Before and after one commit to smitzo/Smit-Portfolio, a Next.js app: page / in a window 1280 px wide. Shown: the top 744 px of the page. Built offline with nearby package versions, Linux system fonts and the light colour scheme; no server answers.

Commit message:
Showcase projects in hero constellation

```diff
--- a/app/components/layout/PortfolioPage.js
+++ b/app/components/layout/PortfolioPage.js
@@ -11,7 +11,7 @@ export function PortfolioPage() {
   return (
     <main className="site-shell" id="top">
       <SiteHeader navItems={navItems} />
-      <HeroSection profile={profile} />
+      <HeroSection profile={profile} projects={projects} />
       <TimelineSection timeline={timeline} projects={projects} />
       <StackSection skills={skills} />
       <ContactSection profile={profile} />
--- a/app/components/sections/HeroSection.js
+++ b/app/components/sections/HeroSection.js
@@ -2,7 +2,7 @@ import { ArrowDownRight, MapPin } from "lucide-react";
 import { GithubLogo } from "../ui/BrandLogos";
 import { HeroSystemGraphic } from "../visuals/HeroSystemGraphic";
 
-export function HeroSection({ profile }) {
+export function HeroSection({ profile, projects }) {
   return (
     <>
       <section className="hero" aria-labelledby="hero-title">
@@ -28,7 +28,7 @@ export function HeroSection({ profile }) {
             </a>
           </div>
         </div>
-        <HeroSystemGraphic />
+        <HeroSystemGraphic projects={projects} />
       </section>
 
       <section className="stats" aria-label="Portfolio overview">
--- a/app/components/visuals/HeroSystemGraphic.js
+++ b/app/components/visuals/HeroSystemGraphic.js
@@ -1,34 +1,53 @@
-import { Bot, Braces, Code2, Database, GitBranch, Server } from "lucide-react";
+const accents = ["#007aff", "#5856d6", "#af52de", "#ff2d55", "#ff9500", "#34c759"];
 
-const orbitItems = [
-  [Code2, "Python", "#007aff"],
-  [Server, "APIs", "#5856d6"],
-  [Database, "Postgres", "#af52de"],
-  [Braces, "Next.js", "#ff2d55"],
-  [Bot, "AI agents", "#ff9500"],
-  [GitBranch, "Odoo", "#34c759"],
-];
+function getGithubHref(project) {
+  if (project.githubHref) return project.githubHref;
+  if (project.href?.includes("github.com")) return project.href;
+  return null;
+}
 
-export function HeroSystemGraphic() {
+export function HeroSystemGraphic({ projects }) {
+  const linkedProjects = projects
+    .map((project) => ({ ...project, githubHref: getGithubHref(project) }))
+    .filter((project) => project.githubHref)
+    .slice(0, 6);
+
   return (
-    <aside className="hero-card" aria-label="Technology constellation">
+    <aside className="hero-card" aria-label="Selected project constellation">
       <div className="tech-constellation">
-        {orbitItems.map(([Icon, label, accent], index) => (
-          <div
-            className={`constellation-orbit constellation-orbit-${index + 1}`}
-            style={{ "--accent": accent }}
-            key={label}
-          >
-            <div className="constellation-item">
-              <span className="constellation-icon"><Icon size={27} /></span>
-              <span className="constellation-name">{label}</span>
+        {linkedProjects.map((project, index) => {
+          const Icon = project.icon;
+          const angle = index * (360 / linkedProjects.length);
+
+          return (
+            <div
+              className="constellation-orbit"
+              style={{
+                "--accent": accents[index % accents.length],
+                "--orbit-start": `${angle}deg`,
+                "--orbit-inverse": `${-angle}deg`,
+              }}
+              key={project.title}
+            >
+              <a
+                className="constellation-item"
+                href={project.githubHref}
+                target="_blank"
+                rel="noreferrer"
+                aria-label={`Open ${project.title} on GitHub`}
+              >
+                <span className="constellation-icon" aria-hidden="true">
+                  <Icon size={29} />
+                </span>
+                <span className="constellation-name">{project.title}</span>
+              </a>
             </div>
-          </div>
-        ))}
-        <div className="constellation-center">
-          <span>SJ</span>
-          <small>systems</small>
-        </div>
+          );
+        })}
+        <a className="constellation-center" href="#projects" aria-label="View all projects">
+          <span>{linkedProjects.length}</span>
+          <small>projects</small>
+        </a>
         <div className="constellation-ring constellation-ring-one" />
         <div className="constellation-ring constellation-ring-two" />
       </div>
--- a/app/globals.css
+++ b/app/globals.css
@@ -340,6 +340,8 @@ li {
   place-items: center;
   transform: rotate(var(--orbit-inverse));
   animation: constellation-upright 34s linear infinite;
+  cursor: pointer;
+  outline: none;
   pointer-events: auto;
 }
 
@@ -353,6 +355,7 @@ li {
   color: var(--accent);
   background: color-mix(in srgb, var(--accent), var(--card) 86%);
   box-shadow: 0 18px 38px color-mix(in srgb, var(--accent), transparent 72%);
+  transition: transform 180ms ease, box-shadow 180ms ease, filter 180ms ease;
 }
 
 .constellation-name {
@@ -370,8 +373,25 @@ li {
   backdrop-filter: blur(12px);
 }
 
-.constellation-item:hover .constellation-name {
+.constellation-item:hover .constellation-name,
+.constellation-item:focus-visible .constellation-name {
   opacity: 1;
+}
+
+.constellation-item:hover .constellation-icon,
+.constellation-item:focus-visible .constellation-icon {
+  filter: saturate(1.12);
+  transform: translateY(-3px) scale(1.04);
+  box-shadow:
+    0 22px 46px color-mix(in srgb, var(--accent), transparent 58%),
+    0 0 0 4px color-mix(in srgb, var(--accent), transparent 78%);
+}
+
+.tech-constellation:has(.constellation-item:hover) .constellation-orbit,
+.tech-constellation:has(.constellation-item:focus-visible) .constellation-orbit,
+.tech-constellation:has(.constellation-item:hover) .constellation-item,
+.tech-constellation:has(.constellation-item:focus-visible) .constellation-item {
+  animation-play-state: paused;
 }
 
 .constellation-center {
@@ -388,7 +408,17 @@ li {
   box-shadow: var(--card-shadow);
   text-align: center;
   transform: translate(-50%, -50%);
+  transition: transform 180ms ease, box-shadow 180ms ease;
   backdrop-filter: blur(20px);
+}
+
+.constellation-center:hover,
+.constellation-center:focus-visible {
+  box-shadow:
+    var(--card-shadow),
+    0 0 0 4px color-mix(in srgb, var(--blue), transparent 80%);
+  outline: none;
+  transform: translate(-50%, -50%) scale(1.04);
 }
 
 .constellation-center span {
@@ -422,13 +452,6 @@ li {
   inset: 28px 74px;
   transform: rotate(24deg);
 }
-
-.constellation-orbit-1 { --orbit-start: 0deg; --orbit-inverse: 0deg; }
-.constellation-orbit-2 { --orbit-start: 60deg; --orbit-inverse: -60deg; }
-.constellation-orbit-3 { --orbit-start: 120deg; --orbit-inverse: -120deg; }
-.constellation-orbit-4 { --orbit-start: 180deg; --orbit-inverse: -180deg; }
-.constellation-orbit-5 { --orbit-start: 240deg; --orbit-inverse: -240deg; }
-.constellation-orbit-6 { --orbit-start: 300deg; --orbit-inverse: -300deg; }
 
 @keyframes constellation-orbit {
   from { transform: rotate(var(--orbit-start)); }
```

Work task: Go through the records and copy each line with "transparent" in it.

Your solution:
   box-shadow: 0 18px 38px color-mix(in srgb, var(--accent), transparent 72%);
+    0 22px 46px color-mix(in srgb, var(--accent), transparent 58%),
+    0 0 0 4px color-mix(in srgb, var(--accent), transparent 78%);
+    0 0 0 4px color-mix(in srgb, var(--blue), transparent 80%);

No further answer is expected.